**Your goal**
Look through the data that follows and work out how many lines contain the string "format". Nothing but that number should be given.

[Data entries]
=== Begin Enclosure ===
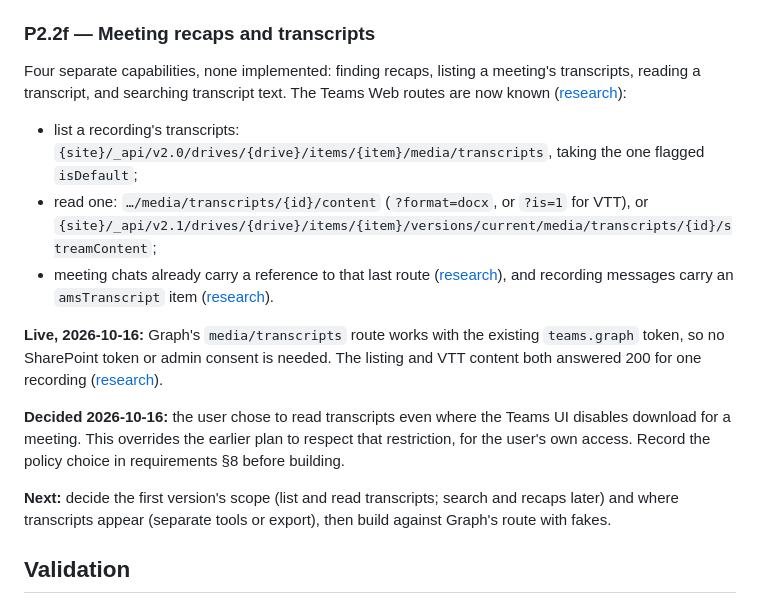
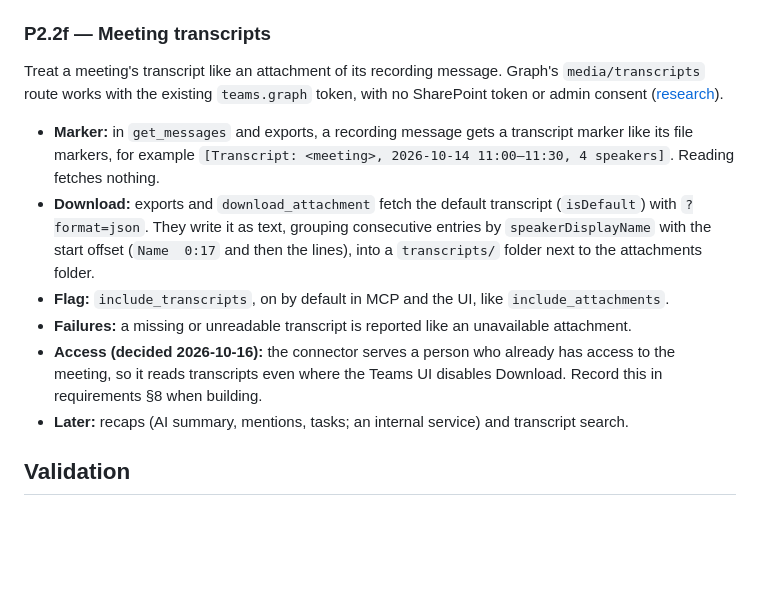
Before and after one commit to lucasrhode95/lrh-teams-connector, a Markdown page: docs/roadmap.md, the part around the change. GitHub-like rendering; blank space fills up the shorter version.

Commit message:
Rewrite P2.2f around transcripts as attachments; record the JSON transcript format
Live 2026-10-16: the media/transcripts content route with ?format=json returns entries with speaker names
and offsets (4 speakers, matching the recap card) and join/leave events; VTT carries no speakers and docx
answers 400. P2.2f now plans a transcript marker, a transcripts/ folder in exports and downloads, and an
include_transcripts flag on by default.

```diff
--- a/docs/roadmap.md
+++ b/docs/roadmap.md
@@ -43,30 +43,23 @@ text ([architecture](architecture.md#exports)). Still open:
   reading the page?
 - Decided 2026-10-16: the downloaded file is text, not the PDF (`?format=pdf`).
 
-### P2.2f — Meeting recaps and transcripts
+### P2.2f — Meeting transcripts
 
-Four separate capabilities, none implemented: finding recaps, listing a meeting's transcripts,
-reading a transcript, and searching transcript text. The Teams Web routes are now known
-([research](api-research.md#transcripts)):
-
-- list a recording's transcripts: `{site}/_api/v2.0/drives/{drive}/items/{item}/media/transcripts`,
-  taking the one flagged `isDefault`;
-- read one: `…/media/transcripts/{id}/content` (`?format=docx`, or `?is=1` for VTT), or
-  `{site}/_api/v2.1/drives/{drive}/items/{item}/versions/current/media/transcripts/{id}/streamContent`;
-- meeting chats already carry a reference to that last route
-  ([research](api-research.md#transcripts)), and
-  recording messages carry an `amsTranscript` item ([research](api-research.md#recording-cards)).
-
-**Live, 2026-10-16:** Graph's `media/transcripts` route works with the existing `teams.graph` token, so no
-SharePoint token or admin consent is needed. The listing and VTT content both answered 200 for one recording
+Treat a meeting's transcript like an attachment of its recording message. Graph's `media/transcripts` route
+works with the existing `teams.graph` token, with no SharePoint token or admin consent
 ([research](api-research.md#transcripts)).
 
-**Decided 2026-10-16:** the user chose to read transcripts even where the Teams UI disables download for a
-meeting. This overrides the earlier plan to respect that restriction, for the user's own access. Record the
-policy choice in requirements §8 before building.
-
-**Next:** decide the first version's scope (list and read transcripts; search and recaps later) and where
-transcripts appear (separate tools or export), then build against Graph's route with fakes.
+- **Marker:** in `get_messages` and exports, a recording message gets a transcript marker like its file
+  markers, for example `[Transcript: <meeting>, 2026-10-14 11:00–11:30, 4 speakers]`. Reading fetches nothing.
+- **Download:** exports and `download_attachment` fetch the default transcript (`isDefault`) with
+  `?format=json`. They write it as text, grouping consecutive entries by `speakerDisplayName` with the start
+  offset (`Name  0:17` and then the lines), into a `transcripts/` folder next to the attachments folder.
+- **Flag:** `include_transcripts`, on by default in MCP and the UI, like `include_attachments`.
+- **Failures:** a missing or unreadable transcript is reported like an unavailable attachment.
+- **Access (decided 2026-10-16):** the connector serves a person who already has access to the meeting, so
+  it reads transcripts even where the Teams UI disables Download. Record this in requirements §8 when
+  building.
+- **Later:** recaps (AI summary, mentions, tasks; an internal service) and transcript search.
 
 ## Validation
 
```
Also changed, not shown: docs/api-research.md (+7 -1 lines).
=== End Enclosure ===
**Written response**
5